▶ Problem to work on
In the records below, find every line that contains "label" and list it.

━━━━━━━━━━━━━━━━━━━━

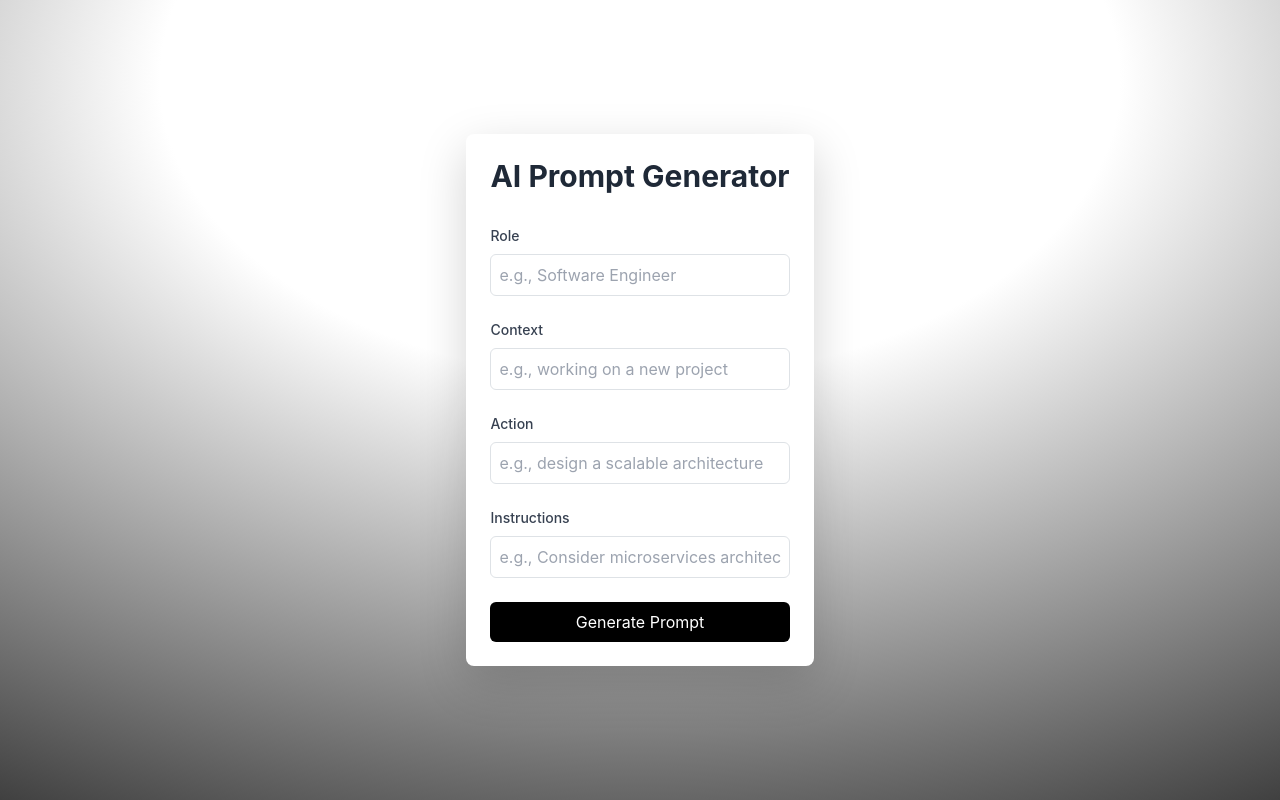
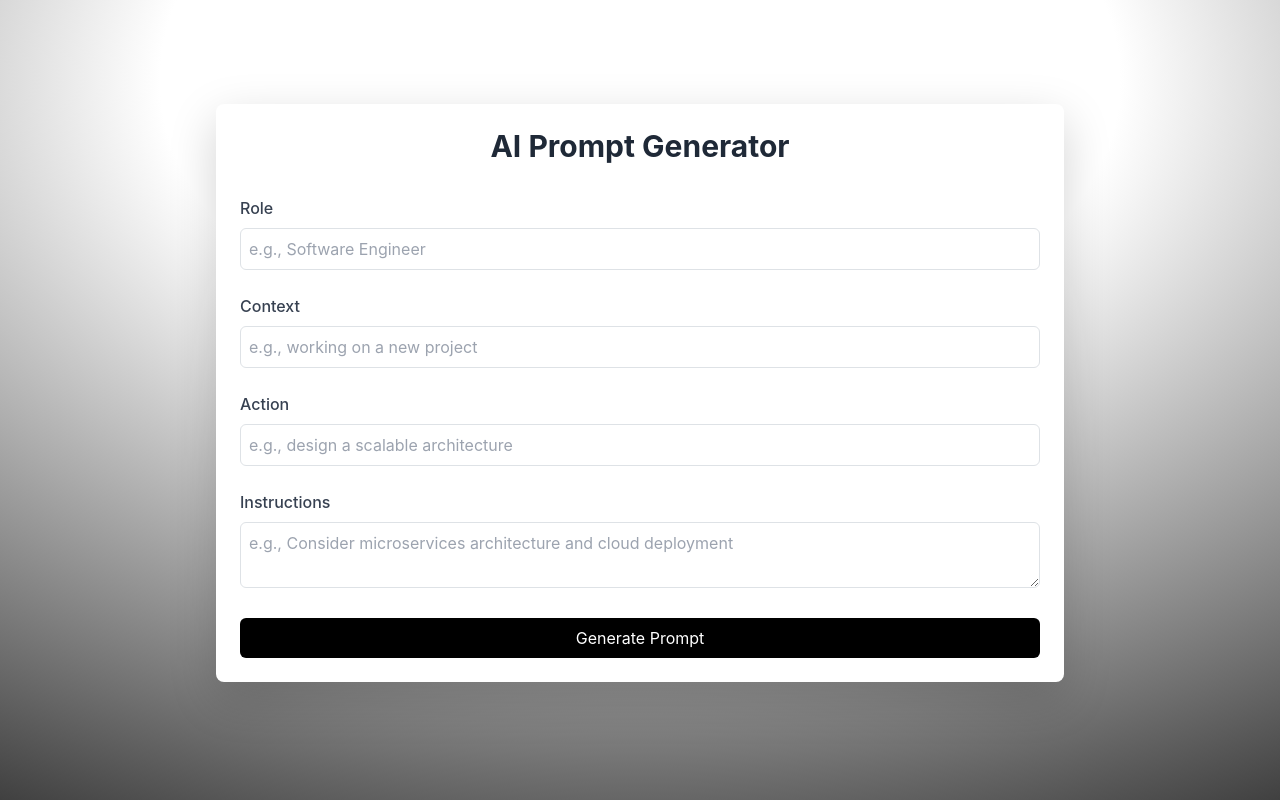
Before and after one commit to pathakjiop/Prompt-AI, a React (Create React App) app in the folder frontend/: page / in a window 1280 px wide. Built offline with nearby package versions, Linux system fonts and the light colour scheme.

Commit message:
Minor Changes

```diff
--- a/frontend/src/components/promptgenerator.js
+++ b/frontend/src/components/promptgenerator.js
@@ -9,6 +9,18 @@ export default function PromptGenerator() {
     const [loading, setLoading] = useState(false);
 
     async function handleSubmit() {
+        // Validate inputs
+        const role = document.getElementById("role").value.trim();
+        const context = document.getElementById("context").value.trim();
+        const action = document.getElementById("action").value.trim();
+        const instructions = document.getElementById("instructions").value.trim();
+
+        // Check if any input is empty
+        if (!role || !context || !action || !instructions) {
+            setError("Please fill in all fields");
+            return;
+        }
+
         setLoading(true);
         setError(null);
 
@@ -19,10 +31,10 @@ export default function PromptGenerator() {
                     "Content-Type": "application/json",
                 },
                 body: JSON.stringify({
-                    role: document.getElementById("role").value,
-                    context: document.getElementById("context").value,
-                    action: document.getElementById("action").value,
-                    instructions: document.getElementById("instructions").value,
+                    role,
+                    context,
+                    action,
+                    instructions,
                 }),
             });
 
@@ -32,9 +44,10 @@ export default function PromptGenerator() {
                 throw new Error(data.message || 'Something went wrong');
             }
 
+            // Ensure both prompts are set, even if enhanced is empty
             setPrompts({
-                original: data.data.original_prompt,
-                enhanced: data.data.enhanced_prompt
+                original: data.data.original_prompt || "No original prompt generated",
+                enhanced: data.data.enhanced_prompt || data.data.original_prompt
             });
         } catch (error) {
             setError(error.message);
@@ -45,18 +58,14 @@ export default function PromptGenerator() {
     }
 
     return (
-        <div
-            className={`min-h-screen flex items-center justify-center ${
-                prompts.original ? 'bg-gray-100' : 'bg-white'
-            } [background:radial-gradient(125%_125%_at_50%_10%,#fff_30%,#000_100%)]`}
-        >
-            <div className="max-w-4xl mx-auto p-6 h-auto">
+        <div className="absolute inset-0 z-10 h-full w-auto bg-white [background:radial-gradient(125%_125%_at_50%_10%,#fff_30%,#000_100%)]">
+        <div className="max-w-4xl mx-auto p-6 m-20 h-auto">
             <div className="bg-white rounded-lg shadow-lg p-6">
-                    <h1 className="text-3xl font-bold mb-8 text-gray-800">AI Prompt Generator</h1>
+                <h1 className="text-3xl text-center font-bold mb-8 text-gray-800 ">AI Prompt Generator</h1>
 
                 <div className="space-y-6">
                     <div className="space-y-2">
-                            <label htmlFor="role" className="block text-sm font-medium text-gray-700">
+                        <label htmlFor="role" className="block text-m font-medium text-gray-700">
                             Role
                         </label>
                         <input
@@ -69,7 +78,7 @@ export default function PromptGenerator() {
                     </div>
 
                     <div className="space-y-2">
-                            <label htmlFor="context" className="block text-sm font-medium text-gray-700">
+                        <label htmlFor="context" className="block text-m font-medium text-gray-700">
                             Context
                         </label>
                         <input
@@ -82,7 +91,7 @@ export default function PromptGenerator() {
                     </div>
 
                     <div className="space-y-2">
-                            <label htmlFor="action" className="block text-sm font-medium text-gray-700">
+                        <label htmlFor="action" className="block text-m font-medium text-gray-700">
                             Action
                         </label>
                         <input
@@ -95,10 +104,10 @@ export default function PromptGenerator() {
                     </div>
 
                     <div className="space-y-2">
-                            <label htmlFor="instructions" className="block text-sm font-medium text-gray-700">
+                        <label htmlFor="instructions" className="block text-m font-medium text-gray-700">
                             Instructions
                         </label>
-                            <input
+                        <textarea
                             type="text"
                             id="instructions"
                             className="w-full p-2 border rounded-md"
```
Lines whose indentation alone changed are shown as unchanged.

━━━━━━━━━━━━━━━━━━━━

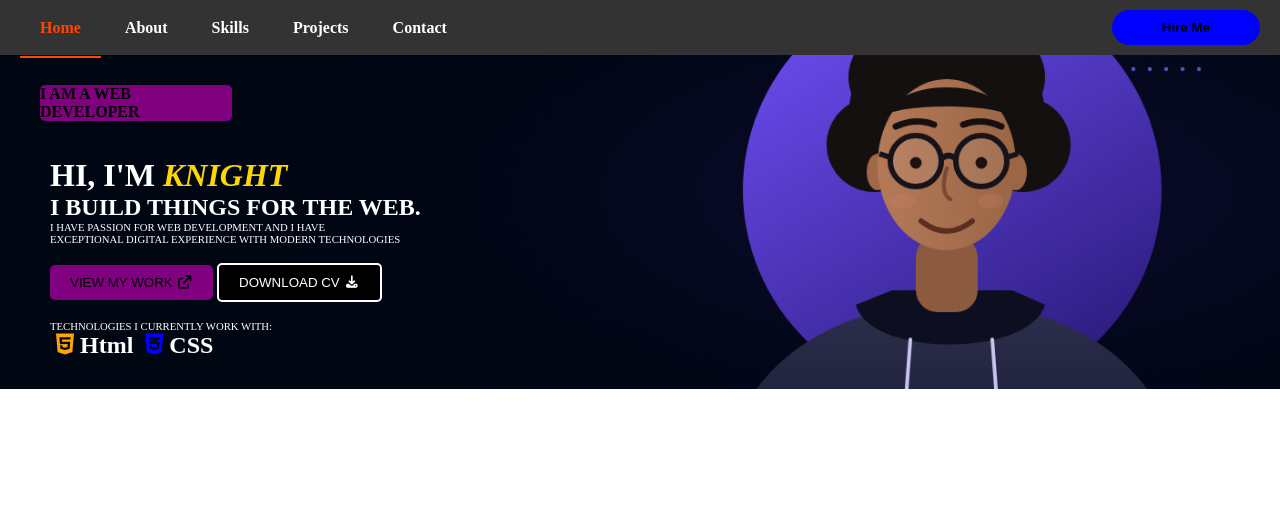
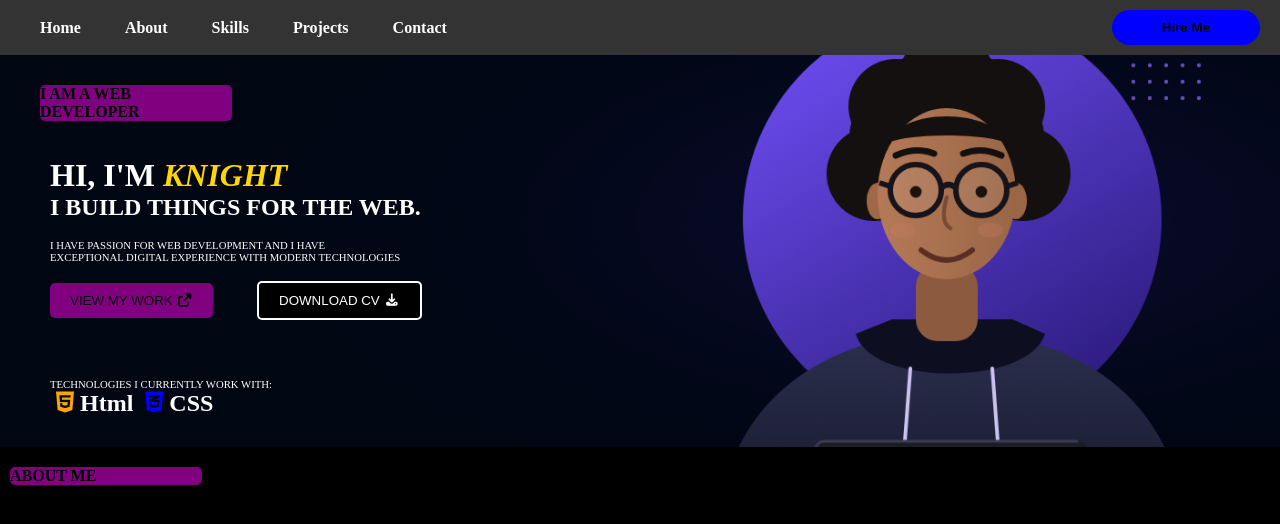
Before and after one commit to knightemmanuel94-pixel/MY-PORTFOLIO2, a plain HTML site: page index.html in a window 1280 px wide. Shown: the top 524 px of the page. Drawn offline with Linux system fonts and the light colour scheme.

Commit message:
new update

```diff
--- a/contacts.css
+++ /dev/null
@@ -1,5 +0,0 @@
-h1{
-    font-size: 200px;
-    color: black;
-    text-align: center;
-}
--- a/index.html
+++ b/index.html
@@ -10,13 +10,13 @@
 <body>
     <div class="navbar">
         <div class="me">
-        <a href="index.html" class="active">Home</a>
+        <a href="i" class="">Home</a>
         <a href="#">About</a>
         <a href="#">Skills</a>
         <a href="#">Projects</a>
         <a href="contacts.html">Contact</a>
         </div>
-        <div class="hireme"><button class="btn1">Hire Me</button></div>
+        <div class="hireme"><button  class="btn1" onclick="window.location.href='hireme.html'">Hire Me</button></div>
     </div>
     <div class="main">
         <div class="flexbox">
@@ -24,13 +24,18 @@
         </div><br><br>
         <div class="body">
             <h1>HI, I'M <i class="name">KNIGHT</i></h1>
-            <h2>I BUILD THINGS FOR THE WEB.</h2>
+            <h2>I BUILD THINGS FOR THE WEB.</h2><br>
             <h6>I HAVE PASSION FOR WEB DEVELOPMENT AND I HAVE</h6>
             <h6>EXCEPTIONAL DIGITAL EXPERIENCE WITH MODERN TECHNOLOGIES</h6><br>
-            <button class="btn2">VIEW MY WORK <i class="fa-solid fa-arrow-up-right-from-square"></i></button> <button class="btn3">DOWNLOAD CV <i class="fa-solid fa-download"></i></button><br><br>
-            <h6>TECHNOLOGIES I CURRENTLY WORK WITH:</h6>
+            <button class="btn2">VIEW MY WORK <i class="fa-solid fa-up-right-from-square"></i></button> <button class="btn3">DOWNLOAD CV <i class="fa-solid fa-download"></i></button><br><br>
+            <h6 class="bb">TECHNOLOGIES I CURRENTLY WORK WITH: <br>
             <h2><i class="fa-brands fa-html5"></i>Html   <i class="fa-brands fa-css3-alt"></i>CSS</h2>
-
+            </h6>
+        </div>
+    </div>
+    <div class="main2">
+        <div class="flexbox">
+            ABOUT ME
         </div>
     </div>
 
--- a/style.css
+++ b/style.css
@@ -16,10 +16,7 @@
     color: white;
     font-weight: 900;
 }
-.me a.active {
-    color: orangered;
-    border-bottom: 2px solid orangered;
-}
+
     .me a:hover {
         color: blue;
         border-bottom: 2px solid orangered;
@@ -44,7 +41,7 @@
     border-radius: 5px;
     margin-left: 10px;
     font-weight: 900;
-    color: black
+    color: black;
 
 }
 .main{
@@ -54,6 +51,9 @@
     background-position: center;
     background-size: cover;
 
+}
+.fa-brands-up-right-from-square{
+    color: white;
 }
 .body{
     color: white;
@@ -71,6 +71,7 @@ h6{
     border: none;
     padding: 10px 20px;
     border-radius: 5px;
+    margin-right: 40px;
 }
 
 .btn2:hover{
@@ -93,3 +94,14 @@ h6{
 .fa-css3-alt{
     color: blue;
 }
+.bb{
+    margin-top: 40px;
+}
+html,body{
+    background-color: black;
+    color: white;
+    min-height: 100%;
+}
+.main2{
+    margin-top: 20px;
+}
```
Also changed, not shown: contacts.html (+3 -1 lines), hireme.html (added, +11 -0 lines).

━━━━━━━━━━━━━━━━━━━━

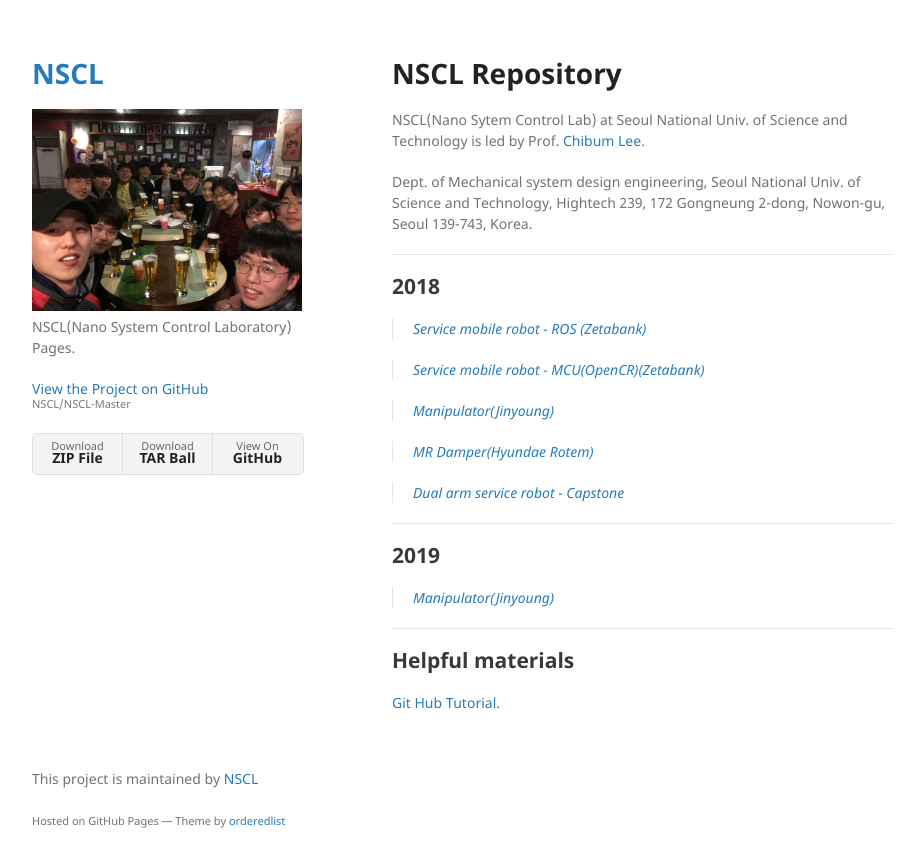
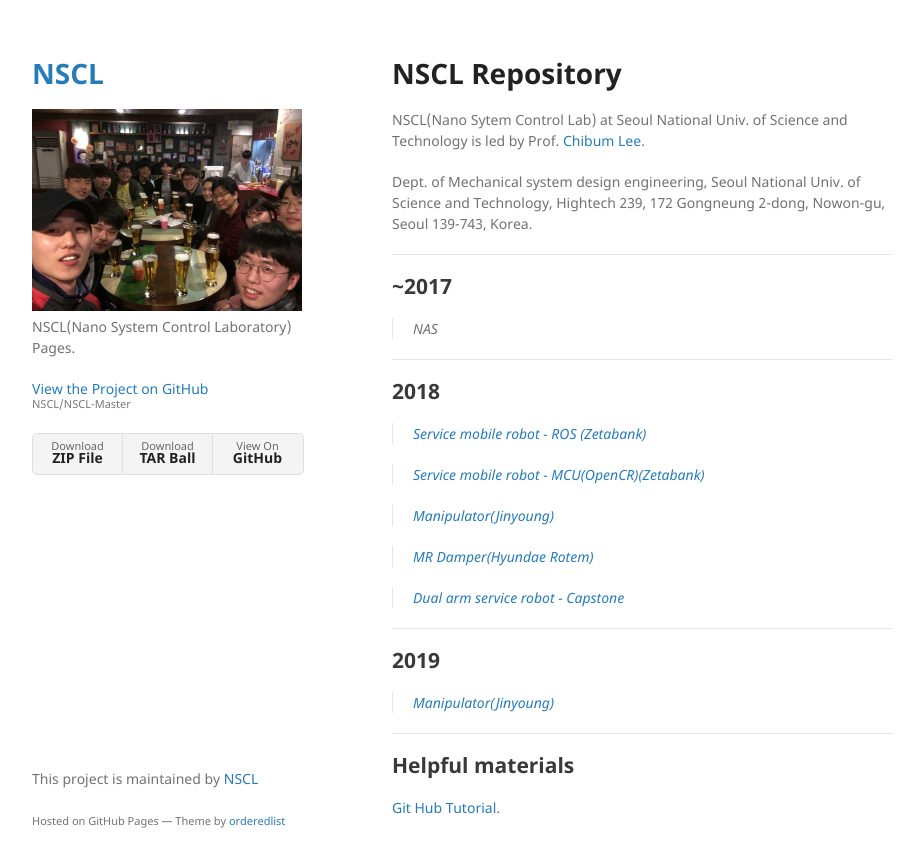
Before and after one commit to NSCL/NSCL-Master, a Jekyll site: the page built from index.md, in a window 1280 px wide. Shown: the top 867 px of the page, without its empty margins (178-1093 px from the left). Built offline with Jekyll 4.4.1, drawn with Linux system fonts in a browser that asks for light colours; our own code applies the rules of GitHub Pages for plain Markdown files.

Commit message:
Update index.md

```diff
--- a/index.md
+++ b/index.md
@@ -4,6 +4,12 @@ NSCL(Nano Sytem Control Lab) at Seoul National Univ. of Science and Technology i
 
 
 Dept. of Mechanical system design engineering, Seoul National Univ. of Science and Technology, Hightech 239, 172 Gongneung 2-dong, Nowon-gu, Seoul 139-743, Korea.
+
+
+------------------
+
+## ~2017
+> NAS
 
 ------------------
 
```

━━━━━━━━━━━━━━━━━━━━

▶ Exercise response
-                            <label htmlFor="role" className="block text-sm font-medium text-gray-700">
+                        <label htmlFor="role" className="block text-m font-medium text-gray-700">
                         </label>
-                            <label htmlFor="context" className="block text-sm font-medium text-gray-700">
+                        <label htmlFor="context" className="block text-m font-medium text-gray-700">
                         </label>
-                            <label htmlFor="action" className="block text-sm font-medium text-gray-700">
+                        <label htmlFor="action" className="block text-m font-medium text-gray-700">
                         </label>
-                            <label htmlFor="instructions" className="block text-sm font-medium text-gray-700">
+                        <label htmlFor="instructions" className="block text-m font-medium text-gray-700">
                         </label>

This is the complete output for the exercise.